Not so fast. Again, without having read Watchman, based solely on the reviews and criticisms and reactions that have been rolling in for the last week or so, it seems that Atticus has another side, one that was not revealed in Mockingbird, and this has sent shockwaves through the legions of Atticus admirers. Atticus, it turns out, is a racist who supports segregation. The result is a lot of hand-wringing and gnashing of teeth over how this could happen, how could Ms. Lee tear down this amazing hero in such a way? And again, I say, Not so fast.

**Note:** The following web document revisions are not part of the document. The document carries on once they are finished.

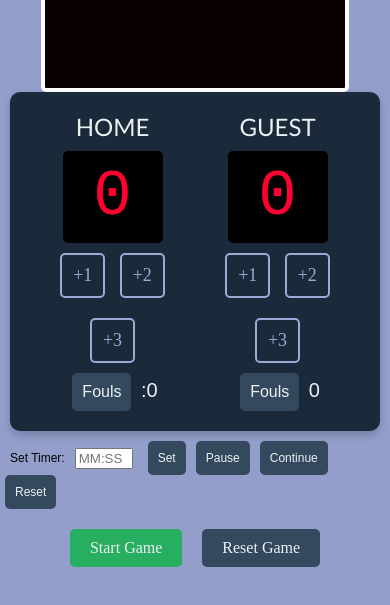
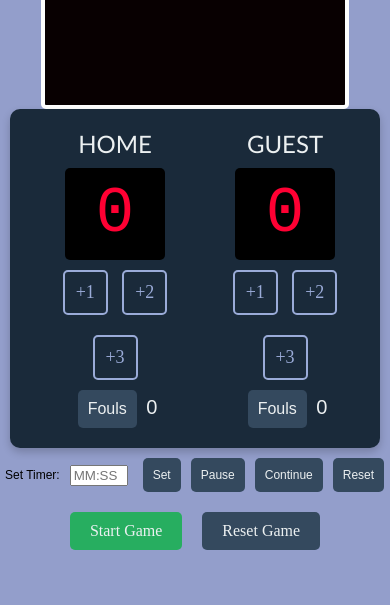
Before and after one commit to Stephy-Crown/BasketBall-Game, a plain HTML site: page index.html in a window 390 px wide. Both pictures are taken after a click on the button "Reset Game". Shown: the part 213-818 px from the top of the page. Drawn offline with Linux system fonts and the light colour scheme; a web font is replaced by a local one.

Commit message:
add functionality for Rest Game button and UI adjustments for mobile

```diff
--- a/index.html
+++ b/index.html
@@ -28,7 +28,7 @@
             </div>
             <div>
               <button class="fouls" onclick="homeCounter()">Fouls</button>
-              <p style="display: inline; font-size: 20px" id="home-foul">:0</p>
+              <p style="display: inline; font-size: 20px" id="home-foul">0</p>
             </div>
           </div>
           <div class="team">
@@ -46,7 +46,7 @@
           </div>
         </div>
         <div class="set-timer-button">
-          <p style="margin-left: 10px">Set Timer:</p>
+          <p style="margin-left: 5px">Set Timer:</p>
           <input type="text" id="timeInput" placeholder="MM:SS" />
           <button id="set-timer">Set</button>
 
--- a/index.js
+++ b/index.js
@@ -2,6 +2,10 @@ let timerInterval;
 let totalTime = 0;
 let lastTimeInput = ""; // To store the last valid time input as a string
 
+let homeScoreEl = document.getElementById("homeScore");
+let guestScoreEl = document.getElementById("guestScore");
+let homeScore = 0;
+let guestScore = 0;
 // document.getElementById("new-game-button").addEventListener("click", () => {
 //   const timeInput = document.getElementById("timeInput").value;
 //   if (!timeInput) {
@@ -190,6 +194,15 @@ document.getElementById("continue-timer").addEventListener("click", () => {
   }
 });
 
+// document.getElementById("reset-button").addEventListener("click", () => {
+//   if (timerInterval) {
+//     clearInterval(timerInterval);
+//   }
+//   remainingTime = initialTime;
+//   const timerElement = document.getElementById("timer");
+//   timerElement.textContent = formatTime(remainingTime);
+// });
+
 document.getElementById("reset-button").addEventListener("click", () => {
   if (timerInterval) {
     clearInterval(timerInterval);
@@ -197,6 +210,12 @@ document.getElementById("reset-button").addEventListener("click", () => {
   remainingTime = initialTime; // Reset to the initial set time
   const timerElement = document.getElementById("timer");
   timerElement.textContent = formatTime(remainingTime);
+
+  // Reset scores
+  homeScore = 0;
+  guestScore = 0;
+  homeScoreEl.textContent = homeScore;
+  guestScoreEl.textContent = guestScore;
 });
 
 document.getElementById("reset-timer").addEventListener("click", () => {
@@ -347,11 +366,6 @@ function guestCounter() {
   foulElement.textContent = parseInt(foulElement.textContent) + 1;
 }
 
-let homeScoreEl = document.getElementById("homeScore");
-let guestScoreEl = document.getElementById("guestScore");
-let homeScore = 0;
-let guestScore = 0;
-
 function incrementScore(team, points) {
   if (team === "home") {
     homeScore += points;
--- a/styles.css
+++ b/styles.css
@@ -187,9 +187,11 @@ button {
 .set-timer-button {
   display: flex;
   align-items: center;
+  /* width: 450px; */
   /* gap: 10px;  */
   /* Adjust the gap between elements */
-  flex-wrap: wrap; /* Allows wrapping to new line if necessary */
+  /* flex-wrap: wrap;  */
+  /* Allows wrapping to new line if necessary */
 }
 
 .set-timer-button p {
@@ -293,6 +295,13 @@ button:hover {
     flex-direction: row; */
     /* align-items: center; */
   }
+  .scoreboard-container {
+    width: 100%;
+  }
+  .buttons {
+    width: 170px;
+    margin: 0;
+  }
 }
 /* @media (max-width: 600px) {
   .scoreboard {
```
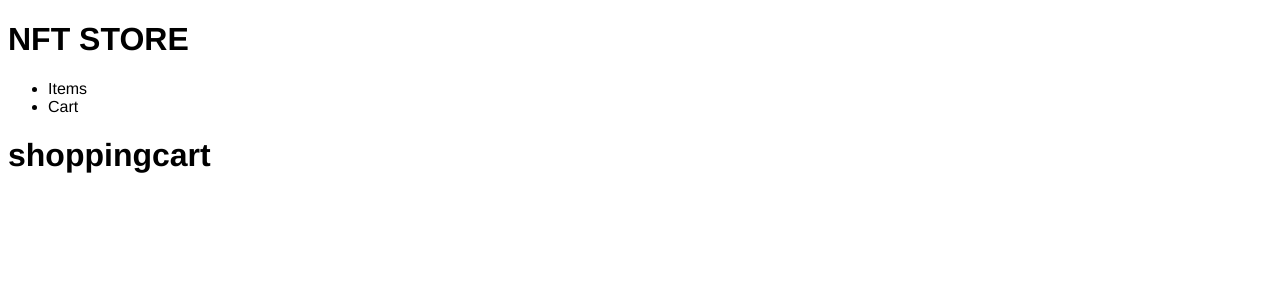
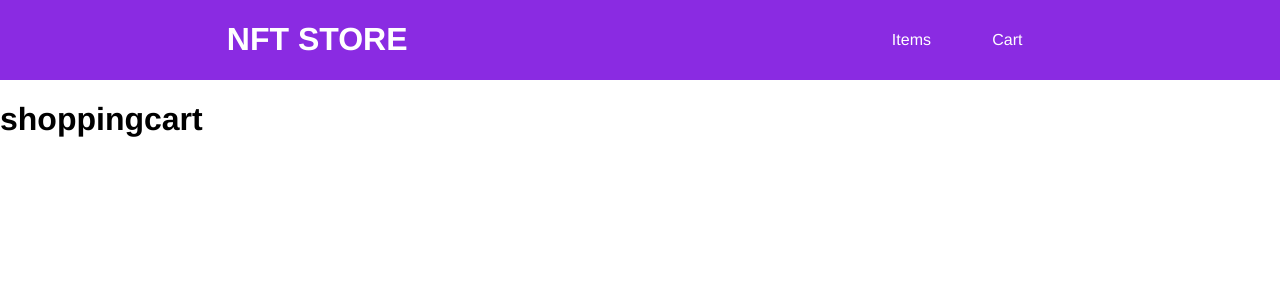
Before and after one commit to Pleopleq/basic-nft-store-vue, a Vue app: page /cart in a window 1280 px wide. Shown: the top 300 px of the page. Built offline with nearby package versions, Linux system fonts and the light colour scheme.

Commit message:
Add styles to header and document

```diff
--- a/src/App.vue
+++ b/src/App.vue
@@ -14,6 +14,13 @@ export default {
 </script>
 
 <style>
+html {
+  height: 100vh;
+}
+body {
+  margin: 0;
+  padding: 0;
+}
 #app {
   font-family: Avenir, Helvetica, Arial, sans-serif;
 }
--- a/src/components/TheHeader.vue
+++ b/src/components/TheHeader.vue
@@ -5,8 +5,8 @@
     </div>
     <nav>
       <ul>
-        <li>Items</li>
-        <li>Cart</li>
+        <li><router-link to="/items">Items</router-link></li>
+        <li><router-link to="/cart">Cart</router-link></li>
       </ul>
     </nav>
   </header>
@@ -16,4 +16,36 @@
 export default {};
 </script>
 
-<style></style>
+<style scoped>
+a,
+a:visited {
+  color: white;
+  text-decoration: none;
+}
+a:hover {
+  color: rgb(182, 157, 232);
+}
+
+header {
+  display: flex;
+  justify-content: space-around;
+  background-color: blueviolet;
+  color: white;
+}
+
+nav {
+  display: flex;
+  justify-content: space-around;
+  align-items: center;
+  min-width: 2rem;
+}
+
+ul {
+  display: flex;
+  justify-content: space-around;
+  width: 12rem;
+  min-width: 2rem;
+  padding: 0;
+  list-style-type: none;
+}
+</style>
```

Though Watchman is set some 20 years after the events of Mockigbird, though it was published some 50 years after Mockingbird, it is not a sequel. It looks like a sequel, yes, but it was not conceived of as a sequel by Ms. Lee. For those not familiar with the story, Go Set A Watchman was written by Lee first. She submitted it to her editors, who instead guided her through a re-write process that resulted in Mockingbird, a very different story with a very different approach. Those of you reading this who are writers know how much a story can change from one draft to another, even when you're not setting out to make huge changes. For non-writers who may be reading this, the short answer is: a lot. Lee changed a third person point of view in Watchman to first, and put herself squarely in the head of a 6-8 year old girl to tell the story, instead of a 20-something looking back. Changes of this nature are going to lead to all kinds of changes throughout the manuscript, whether intended or not. It's a literary version of the butterfly effect. Atticus in Watchman is not the same Atticus from Mockingbird. Same name, yes, same house, same law practice, but not the same man. He's more like "Alternate Universe Atticus," and his presence should not stop you from enjoying what we might think of as "the original Atticus Finch."